The heart of Scotland

The heart of Scotland

One of the locals in Whitehills had been very knowledgeable about the canal and we annotated the ‘Skippers Guide’ with insights and advice. Using this, our experience was notably enhanced. We were able to find a superb family restaurant at our overnight stop in Dochgarroch which did not have a licence but with this fore-warning, we were able to take our own wine with no corkage charge!

Alongside for the first night

Alongside for the first night

Loch Ness castle

Loch Ness castle

We found the very well positioned ‘Lock Inn’ at the Fort Augustus flight of locks at the southern end of Loch Ness and moored at picturesque Gairlochy after sailing down Loch Lochy.

Fort Augustus locks

Fort Augustus locks

I was reminded overnight to remember to always moor into the breeze as, with a little fetch, the ripples under the counter drove my wife to seek peace elsewhere in the yacht!

After descending the spectacular ‘Neptune’s Staircase’ of 8 locks, we were once again grateful for the annotations on our chart, booking the very unattractive Lochy Bar in Cao for an excellent and inexpensive meal.

Lucy doing the work.

Lucy doing the work.

It was just as well that we had booked as the restaurant was full of ladies ‘of a certain age’ taking advantage of the ‘early bird’ deal of a meal for £4.45!

Exiting the sea loch at Corpach, we carried the tide but, with little wind, motored down Loch Linnie to moor in Oban Marina, opposite the town on the island of Kererra.
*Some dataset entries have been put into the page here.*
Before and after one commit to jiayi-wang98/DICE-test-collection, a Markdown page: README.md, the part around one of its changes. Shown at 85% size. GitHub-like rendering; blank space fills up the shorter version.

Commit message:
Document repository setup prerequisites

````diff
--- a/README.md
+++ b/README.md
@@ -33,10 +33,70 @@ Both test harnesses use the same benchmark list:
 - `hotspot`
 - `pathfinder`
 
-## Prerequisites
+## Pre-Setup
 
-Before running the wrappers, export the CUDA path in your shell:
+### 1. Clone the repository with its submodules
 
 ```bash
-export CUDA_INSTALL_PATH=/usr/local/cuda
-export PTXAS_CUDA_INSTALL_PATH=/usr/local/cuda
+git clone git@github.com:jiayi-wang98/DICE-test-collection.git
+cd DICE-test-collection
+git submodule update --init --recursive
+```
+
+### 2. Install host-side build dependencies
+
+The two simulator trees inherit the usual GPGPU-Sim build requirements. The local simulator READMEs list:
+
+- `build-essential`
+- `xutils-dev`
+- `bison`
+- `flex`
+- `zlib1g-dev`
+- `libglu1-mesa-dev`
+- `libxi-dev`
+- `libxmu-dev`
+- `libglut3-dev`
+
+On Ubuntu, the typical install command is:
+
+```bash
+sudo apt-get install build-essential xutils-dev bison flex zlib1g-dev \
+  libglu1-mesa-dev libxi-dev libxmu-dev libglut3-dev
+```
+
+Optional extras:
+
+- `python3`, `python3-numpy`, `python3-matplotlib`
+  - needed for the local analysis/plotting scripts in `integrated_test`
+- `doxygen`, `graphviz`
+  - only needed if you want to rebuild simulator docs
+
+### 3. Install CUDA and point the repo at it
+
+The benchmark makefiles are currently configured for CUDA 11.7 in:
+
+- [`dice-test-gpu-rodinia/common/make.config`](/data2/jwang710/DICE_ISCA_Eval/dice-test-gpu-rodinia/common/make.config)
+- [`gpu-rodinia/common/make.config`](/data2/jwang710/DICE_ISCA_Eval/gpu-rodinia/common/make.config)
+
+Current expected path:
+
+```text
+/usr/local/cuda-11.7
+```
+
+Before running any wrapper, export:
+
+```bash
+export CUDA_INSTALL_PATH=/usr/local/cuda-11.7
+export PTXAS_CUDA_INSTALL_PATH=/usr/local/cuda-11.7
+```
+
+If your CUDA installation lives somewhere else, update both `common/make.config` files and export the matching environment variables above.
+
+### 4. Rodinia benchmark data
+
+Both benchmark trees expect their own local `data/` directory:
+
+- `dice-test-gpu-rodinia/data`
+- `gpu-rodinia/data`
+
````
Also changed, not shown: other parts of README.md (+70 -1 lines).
The internet reviews of the ‘Waypoints’ restaurant (a wooden shed) in the Marina were sufficient to keep us on the island and we were not disappointed enjoying another excellent meal.
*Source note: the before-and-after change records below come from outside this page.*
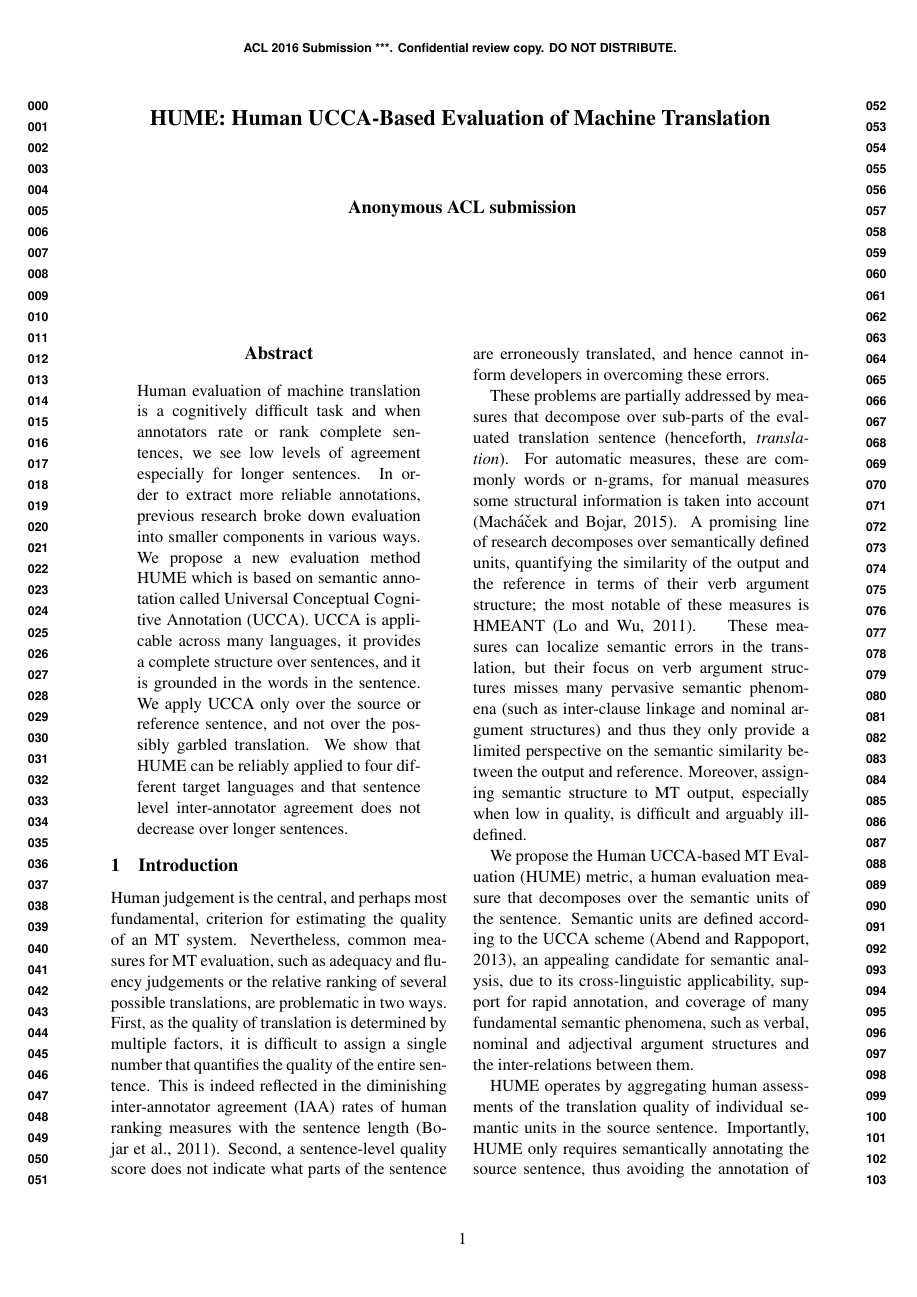
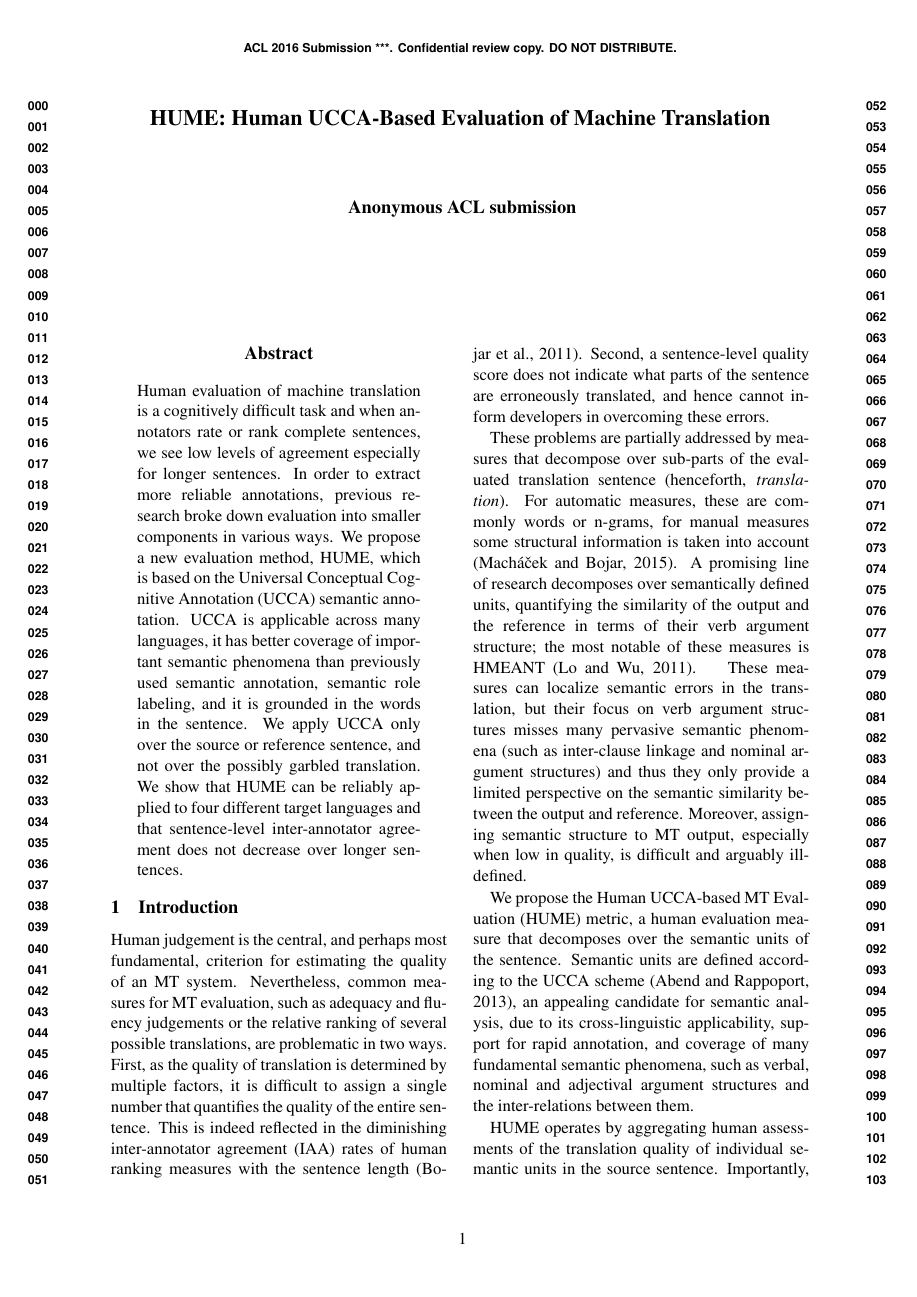
Before and after one commit to bhaddow/hume-data, a LaTeX paper (paper/main.tex): page 1 of 11. Compiled offline with pdfLaTeX.

Commit message:
abstract

```diff
--- a/paper/main.tex
+++ b/paper/main.tex
@@ -86,16 +86,19 @@ for longer sentences.
 %In order to extract more reliable annotations, previous research broke down evaluation into smaller components by asking humans to annotate semantic roles on the source and translation, and then to align them.
 In order to extract more reliable annotations, previous research broke down
 evaluation into smaller components in various ways.
-We propose a new evaluation method
-HUME
-which is based on semantic annotation called Universal Conceptual Cognitive Annotation (UCCA). UCCA is applicable across many languages, it provides a complete structure over sentences, and it is grounded in the words in the sentence.
+We propose a new evaluation method, HUME,
+which is based on the Universal Conceptual Cognitive Annotation (UCCA)
+semantic annotation.
+UCCA is applicable across many languages, it has better coverage of important
+semantic phenomena than previously used semantic annotation,
+semantic role labeling, and it is grounded in the words in the sentence.
 We apply UCCA only over the source or reference sentence, and not over the
 possibly garbled translation.
 %,
 %and this makes annotation more reliable and also efficient as we can reuse labor
 %intensive semantic annotations.
 We show that HUME can be reliably applied to
-four different target languages and that sentence level inter-annotator agreement
+four different target languages and that sentence-level inter-annotator agreement
 does not decrease over longer sentences.
 
 \end{abstract}
```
Oban viewed from Kererra Island

Oban viewed from Kererra Island

With Paula and our friends flying out of Glasgow tonight, Friday and the new crew flying in tomorrow morning, it seemed easier, quicker and even cheaper to hire a car and stay over in an hotel rather than leave them to the vagaries of the rail service. This also gave us the whole day to gently take the scenic route through the Highlands, stopping for refreshments with wonderful vistas outside in the warm sunshine.
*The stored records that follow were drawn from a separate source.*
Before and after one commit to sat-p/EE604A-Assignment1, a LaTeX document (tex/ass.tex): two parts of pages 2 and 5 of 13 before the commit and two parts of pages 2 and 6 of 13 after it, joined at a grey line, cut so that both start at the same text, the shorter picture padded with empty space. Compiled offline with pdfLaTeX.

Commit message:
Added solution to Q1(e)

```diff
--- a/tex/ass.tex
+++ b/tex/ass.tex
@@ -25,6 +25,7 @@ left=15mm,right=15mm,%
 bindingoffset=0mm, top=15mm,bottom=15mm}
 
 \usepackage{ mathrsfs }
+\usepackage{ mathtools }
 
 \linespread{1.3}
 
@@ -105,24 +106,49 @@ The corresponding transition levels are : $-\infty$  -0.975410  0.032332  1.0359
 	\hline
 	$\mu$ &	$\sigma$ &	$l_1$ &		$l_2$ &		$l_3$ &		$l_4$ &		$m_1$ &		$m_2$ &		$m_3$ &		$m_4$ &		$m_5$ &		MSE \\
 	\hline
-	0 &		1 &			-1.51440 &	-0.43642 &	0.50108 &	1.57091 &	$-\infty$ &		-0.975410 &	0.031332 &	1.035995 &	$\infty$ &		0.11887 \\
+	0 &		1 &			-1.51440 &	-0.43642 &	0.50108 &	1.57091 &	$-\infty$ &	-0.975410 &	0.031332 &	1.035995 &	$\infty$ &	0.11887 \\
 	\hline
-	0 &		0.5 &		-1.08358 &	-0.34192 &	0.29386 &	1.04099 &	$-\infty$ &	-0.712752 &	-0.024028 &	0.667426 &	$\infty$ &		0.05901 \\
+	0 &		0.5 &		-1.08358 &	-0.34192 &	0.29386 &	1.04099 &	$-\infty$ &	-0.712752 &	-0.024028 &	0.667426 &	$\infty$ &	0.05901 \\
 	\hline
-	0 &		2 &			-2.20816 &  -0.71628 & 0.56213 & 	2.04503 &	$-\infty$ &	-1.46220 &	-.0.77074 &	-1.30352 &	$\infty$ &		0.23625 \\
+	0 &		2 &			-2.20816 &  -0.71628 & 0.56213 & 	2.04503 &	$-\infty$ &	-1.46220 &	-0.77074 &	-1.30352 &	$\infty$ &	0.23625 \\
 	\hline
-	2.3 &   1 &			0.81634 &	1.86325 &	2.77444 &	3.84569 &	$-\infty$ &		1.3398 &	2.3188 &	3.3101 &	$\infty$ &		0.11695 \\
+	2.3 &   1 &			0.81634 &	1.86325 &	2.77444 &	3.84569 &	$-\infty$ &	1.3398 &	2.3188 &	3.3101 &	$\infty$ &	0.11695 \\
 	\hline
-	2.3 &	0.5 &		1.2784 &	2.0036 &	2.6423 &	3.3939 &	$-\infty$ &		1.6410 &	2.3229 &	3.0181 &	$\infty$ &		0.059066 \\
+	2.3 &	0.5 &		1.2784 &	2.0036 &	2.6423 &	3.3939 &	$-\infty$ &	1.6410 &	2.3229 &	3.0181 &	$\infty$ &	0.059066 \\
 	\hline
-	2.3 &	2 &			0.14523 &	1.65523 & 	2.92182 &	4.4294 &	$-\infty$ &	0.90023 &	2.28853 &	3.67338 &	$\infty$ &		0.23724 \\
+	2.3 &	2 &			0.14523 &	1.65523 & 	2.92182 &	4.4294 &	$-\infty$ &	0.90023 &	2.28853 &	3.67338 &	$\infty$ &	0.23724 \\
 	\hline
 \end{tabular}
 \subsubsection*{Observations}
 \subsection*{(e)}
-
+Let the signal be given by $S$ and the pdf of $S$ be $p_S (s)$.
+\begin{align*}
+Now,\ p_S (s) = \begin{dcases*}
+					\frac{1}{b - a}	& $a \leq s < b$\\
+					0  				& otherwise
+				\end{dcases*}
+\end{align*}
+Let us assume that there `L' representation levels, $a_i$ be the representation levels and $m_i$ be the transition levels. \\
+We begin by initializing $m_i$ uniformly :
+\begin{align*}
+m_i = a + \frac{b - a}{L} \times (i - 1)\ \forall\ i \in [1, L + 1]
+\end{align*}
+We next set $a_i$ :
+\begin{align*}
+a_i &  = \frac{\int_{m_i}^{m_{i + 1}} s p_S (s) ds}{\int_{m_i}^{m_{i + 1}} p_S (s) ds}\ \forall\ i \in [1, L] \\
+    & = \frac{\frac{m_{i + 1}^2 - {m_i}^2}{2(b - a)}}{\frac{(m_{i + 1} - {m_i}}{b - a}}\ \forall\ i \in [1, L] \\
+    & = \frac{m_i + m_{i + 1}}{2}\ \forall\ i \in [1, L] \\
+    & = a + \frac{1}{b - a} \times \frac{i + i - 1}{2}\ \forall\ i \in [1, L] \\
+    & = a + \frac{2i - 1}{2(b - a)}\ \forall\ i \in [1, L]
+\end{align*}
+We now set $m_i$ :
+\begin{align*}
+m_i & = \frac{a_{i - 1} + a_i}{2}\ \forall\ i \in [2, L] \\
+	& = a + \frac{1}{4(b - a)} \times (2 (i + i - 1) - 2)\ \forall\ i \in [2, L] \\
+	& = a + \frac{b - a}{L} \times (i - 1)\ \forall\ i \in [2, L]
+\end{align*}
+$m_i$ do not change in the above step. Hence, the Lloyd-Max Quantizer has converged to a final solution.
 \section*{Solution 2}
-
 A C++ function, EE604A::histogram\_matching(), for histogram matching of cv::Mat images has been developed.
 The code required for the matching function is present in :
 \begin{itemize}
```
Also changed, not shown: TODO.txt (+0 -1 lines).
Highland stag

Highland stag

We had planned this coming week to ‘trial’ the crew for next year’s big adventure, flying the Parasailor, commissioning the unused water maker and making overnight passages to the outer islands but fate has struck a cruel blow. Bob has found that the offer of a post retirement consultancy involving 3 weeks in Kuala Lumpur and Nepal was too lucrative to ignore and Barry, having been delayed in France returned to a mountain of work and customers baying for his attention so, it is just down to me and Stephen for the week.

It is time to review the weather, crew change options and to plan ahead accordingly. It would be an awful shame to curtail the west coast island experience but I have the memories of having been here before. Whatever the decisions, prudence must reign supreme.